“Despite generally satisfactory press freedom in Argentina, many local media in La Rioja and Salta provinces still face more or less direct reprisals from local and provincial officials they criticise or else yield to attacks against them or threats to withdraw government advertising,” the worldwide press organisation said. “We hope these problems will be quickly resolved and the attacks punished.”
José Luis Campillay, editor of the privately-owned weekly Chilecito, in the town of the same name, told Reporters Without Borders that one of his journalists who wrote a front-page exposé of fraud by provincial governor Luis Beder Herrera, got threatening anonymous phone calls on 9 November, 48 hours after the report came out. His car was damaged by a brick and tampered with and a warning message left, which later appeared again when his home was damaged. Campillay said local authorities were “trying to make us bend but we're sticking to what we've reported.”
Néstor Bosetti, head of the privately-owned station Radio Fénix, in the provincial capital of the same name, told Reporters Without Borders that the mother of one of his columnists, Ximena Marenco, had received telephone threats in late October and the station had been “politically persecuted.” The authorities had effectively censored the paper in the last week of November by suspending official advertising, a key revenue source for local radio stations.
Bosetti said the government was trying to “smear” the station and its staff and the provincial security and justice minister had accused him of having links with drug smugglers. “The government doesn't like it that people are allowed to say what they want on our programmes,” he said.
An attempt was made to burn down the offices of Radio Uno, in the town of Joaquín V. González, in the far-northwestern province of Salta, on the night of 26 November, according to the Argentine Journalists Forum (Fopea). Station owner Daniel Barboza, who lives with his family in the same building, surprised two people who fled leaving behind petrol cans after setting fire to the premises, causing 20,000 pesos (€4,600) of damage. He said the attack was was linked to the station's strong criticism of the owner of another local radio station. He complained that provincial authorities, who he had alerted, had not given him support.

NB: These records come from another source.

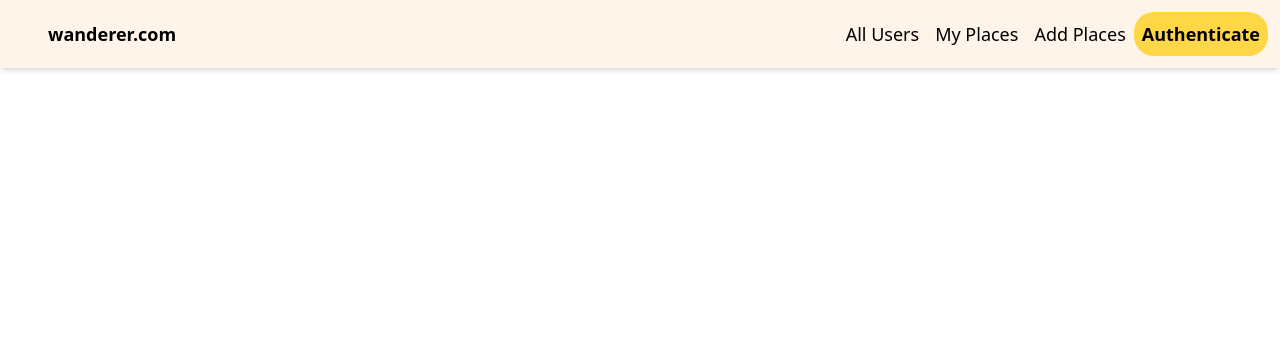
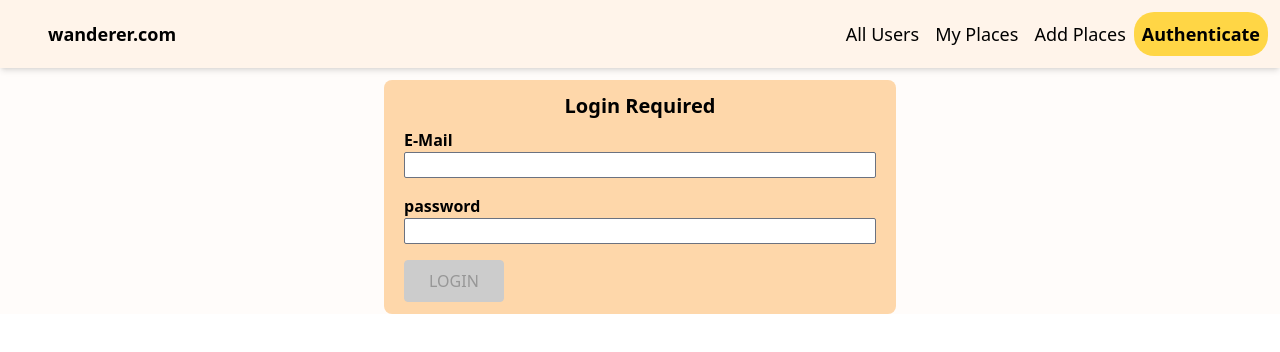
Before and after one commit to ZEUS-03/wanderer, a React (Vite) app in the folder client/: page /auth in a window 1280 px wide. Shown: the top 352 px of the page. Built offline with nearby package versions, Linux system fonts and the light colour scheme.

Commit message:
added Auth route.

```diff
--- a/client/src/App.jsx
+++ b/client/src/App.jsx
@@ -11,6 +11,7 @@ import User from "./people/pages/User";
 import UserPlaces from "./places/pages/UserPlaces";
 import NewPlace from "./places/pages/NewPlace";
 import UpdatePlace from "./places/components/UpdatePlace";
+import Auth from "./people/pages/Auth";
 
 const App = () => {
   const [count, setCount] = useState(0);
@@ -24,6 +25,7 @@ const App = () => {
           <Route path="/:userId/places" Component={UserPlaces} />
           <Route path="/places/new" Component={NewPlace} />
           <Route path="/places/:placeId" Component={UpdatePlace} />
+          <Route path="/auth" Component={Auth} />
         </Routes>
       </Router>
     </div>
--- /dev/null
+++ b/client/src/people/pages/Auth.jsx
@@ -0,0 +1,67 @@
+import React from "react";
+
+import Card from "../../shared/components/Card";
+import Input from "../../shared/components/FormElements/Input";
+import {
+  VALIDATOR_EMAIL,
+  VALIDATOR_MINLENGTH,
+} from "../../shared/utils/validators";
+import { useForm } from "../../shared/hooks/form-hook";
+import Button from "../../shared/components/FormElements/Button";
+
+const Auth = () => {
+  const [formState, inputHandler] = useForm(
+    {
+      email: {
+        value: "",
+        isValid: false,
+      },
+      password: {
+        value: "",
+        isValid: false,
+      },
+    },
+    false
+  );
+
+  const onSubmitHandler = (event) => {
+    event.preventDefault();
+    console.log(formState.inputs);
+  };
+
+  return (
+    <Card>
+      <h1 className="font-bold text-xl">Login Required</h1>
+      <form onSubmit={onSubmitHandler} className="w-full">
+        <Input
+          type="email"
+          element="input"
+          id="email"
+          label="E-Mail"
+          validators={[VALIDATOR_EMAIL()]}
+          errorText="Please enter a valid email address."
+          onInput={inputHandler}
+        ></Input>
+        <Input
+          type="password"
+          element="input"
+          id="password"
+          label="password"
+          validators={[VALIDATOR_MINLENGTH(5)]}
+          errorText="Please enter a valid password(at least 5 characters long)."
+          onInput={inputHandler}
+        ></Input>
+        <Button
+          type="submit"
+          inverse
+          disabled={!formState.isValid}
+          className="ml-2 mt-2"
+        >
+          LOGIN
+        </Button>
+      </form>
+    </Card>
+  );
+};
+
+export default Auth;
--- a/client/src/shared/components/FormElements/Button.jsx
+++ b/client/src/shared/components/FormElements/Button.jsx
@@ -1,14 +1,15 @@
-import React from 'react';
-import { Link } from 'react-router-dom';
+import React from "react";
+import { Link } from "react-router-dom";
 
-import './Button.css';
+import "./Button.css";
 
-const Button = props => {
+const Button = (props) => {
   if (props.href) {
     return (
       <a
-        className={`button button--${props.size || 'default'} ${props.inverse &&
-          'button--inverse'} ${props.danger && 'button--danger'}`}
+        className={`button button--${props.size || "default"} ${
+          props.inverse && "button--inverse"
+        } ${props.danger && "button--danger"}`}
         href={props.href}
       >
         {props.children}
@@ -20,8 +21,9 @@ const Button = props => {
       <Link
         to={props.to}
         exact={props.exact}
-        className={`button button--${props.size || 'default'} ${props.inverse &&
-          'button--inverse'} ${props.danger && 'button--danger'}`}
+        className={`button button--${props.size || "default"} ${
+          props.inverse && "button--inverse"
+        } ${props.danger && "button--danger"}`}
       >
         {props.children}
       </Link>
@@ -29,8 +31,9 @@ const Button = props => {
   }
   return (
     <button
-      className={`button button--${props.size || 'default'} ${props.inverse &&
-        'button--inverse'} ${props.danger && 'button--danger'}`}
+      className={`button button--${props.size || "default"} ${
+        props.inverse && "button--inverse"
+      } ${props.danger && "button--danger"} ${props.className}`}
       type={props.type}
       onClick={props.onClick}
       disabled={props.disabled}
```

After two journalists of the Buenos Aires economic daily El Cronista, Enrique Llamas de Madariaga and Julio Villalonga, were physically attacked on 24 October by TV station owner Daniel Vila, federal deputy Diana Beatriz Conti (of the ruling Justicialist Party) presented a draft resolution in the Chamber of Deputies on 24 October to protect journalists. “We don't yet have agreement about this,” she told Reporters Without Borders. “Party disputes are holding it up.”